START SOURCE DATA
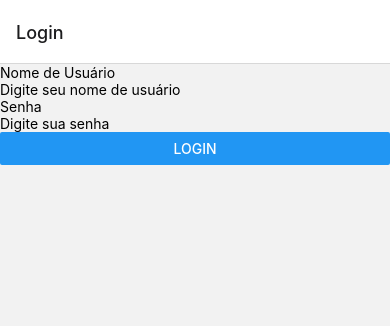
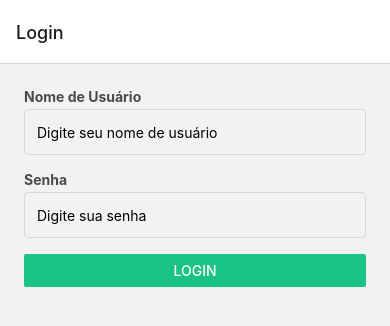
Before and after one commit to Daislan/projeto-atleta-mobile, a React Native app: screen /Login in a window 390 px wide. Shown: the top 326 px of the page. Built offline with nearby package versions, Linux system fonts and the light colour scheme.

Commit message:
mudanças na tela de login

```diff
--- a/Login.js
+++ b/Login.js
@@ -1,6 +1,6 @@
 // LoginScreen.js
 import React, { useState } from 'react';
-import { View, Text, TextInput, Button } from 'react-native';
+import { StyleSheet, View, Text, TextInput, Button } from 'react-native';
 
 const LoginScreen = ({ navigation }) => {
   const [username, setUsername] = useState('');
@@ -14,20 +14,39 @@ const LoginScreen = ({ navigation }) => {
     }
   };
 
+  const styles = StyleSheet.create({
+    container: {
+      padding: 24,
+    },
+    label: {
+      color: '#4A4A4A',
+      fontWeight: 'bold',
+    },
+    input: {
+      borderWidth: 1,
+      borderColor: '#D7D7D7',
+      borderRadius: 4,
+      height: 46,
+      padding: 12,
+      marginTop: 4,
+      marginBottom: 16,
+    },
+  });
+
   return (
-    <View>
-      <Text>Nome de Usuário</Text>
-      <TextInput
+    <View style={styles.container}>
+      <Text style={styles.label}>Nome de Usuário</Text>
+      <TextInput style={styles.input}
         placeholder="Digite seu nome de usuário"
         onChangeText={setUsername}
       />
-      <Text>Senha</Text>
-      <TextInput
+      <Text style={styles.label}>Senha</Text>
+      <TextInput style={styles.input}
         placeholder="Digite sua senha"
         secureTextEntry={true}
         onChangeText={setPassword}
       />
-      <Button title="Login" onPress={handleLogin} />
+      <Button title="Login" color={'#1BC286'} onPress={handleLogin} style={styles.btn}/>
     </View>
   );
 };
```
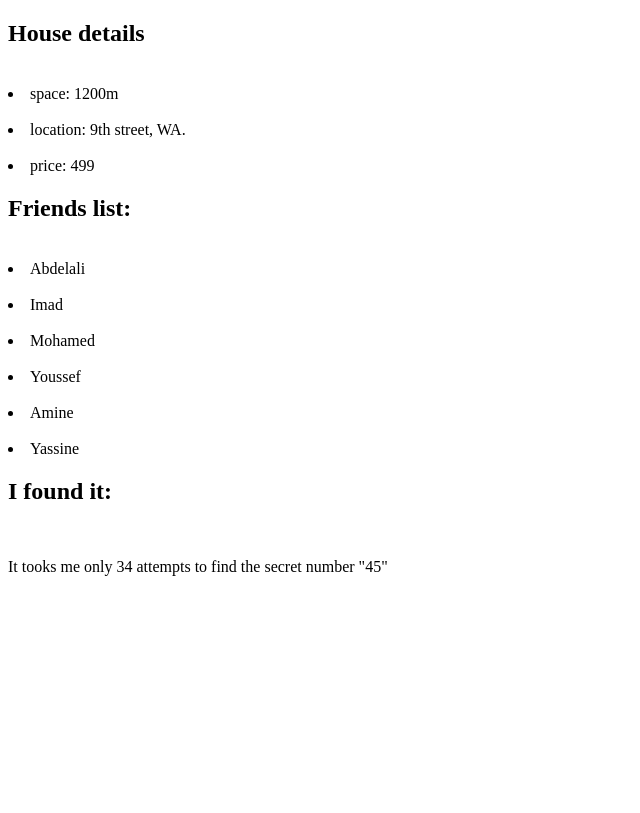
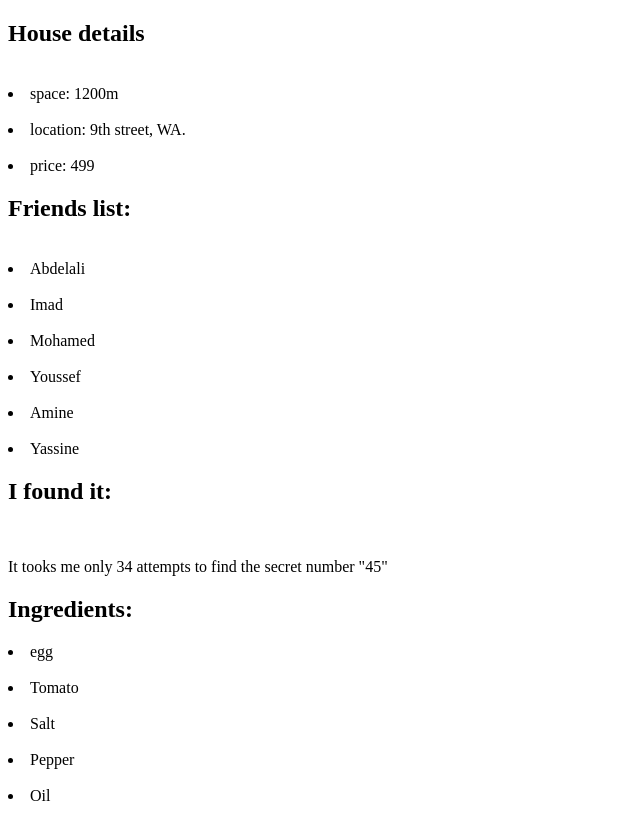
Before and after one commit to AbdelaliLaaguidi/javascriptaio, a plain HTML site: page index.html in a window 1280 px wide. Shown: the whole page, without its empty margins (0-640 px from the left). Drawn offline with Linux system fonts and the light colour scheme.

Commit message:
Learning about map() and join()

```diff
--- a/index.html
+++ b/index.html
@@ -11,6 +11,7 @@
   <div id="divMsg"></div>
   <div id="divMsg2"></div>
   <div id="divMsg3"></div>
+  <div id="divMsg4"></div>
   <script src="index.js"></script>
 </body>
 
--- a/index.js
+++ b/index.js
@@ -40,3 +40,11 @@ const sum = numbers.reduce(
   (previousValue, currentValue) => previousValue + currentValue,
   0
 );
+
+const ingredients = ["egg", "Tomato", "Salt", "Pepper", "Oil"];
+const listIngredients = ingredients
+  .map((ingredient) => `<li>${ingredient}</li>`)
+  .join("<br>");
+document.getElementById(
+  "divMsg4"
+).innerHTML = `<h2>Ingredients:</h2>${listIngredients}`;
```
END SOURCE DATA
▶ **TASK DIRECTIONS**: Search the data for "Button". Copy each line that has it.

▶ **RESPONSE TO THE EXERCISE**:
-import { View, Text, TextInput, Button } from 'react-native';
+import { StyleSheet, View, Text, TextInput, Button } from 'react-native';
-      <Button title="Login" onPress={handleLogin} />
+      <Button title="Login" color={'#1BC286'} onPress={handleLogin} style={styles.btn}/>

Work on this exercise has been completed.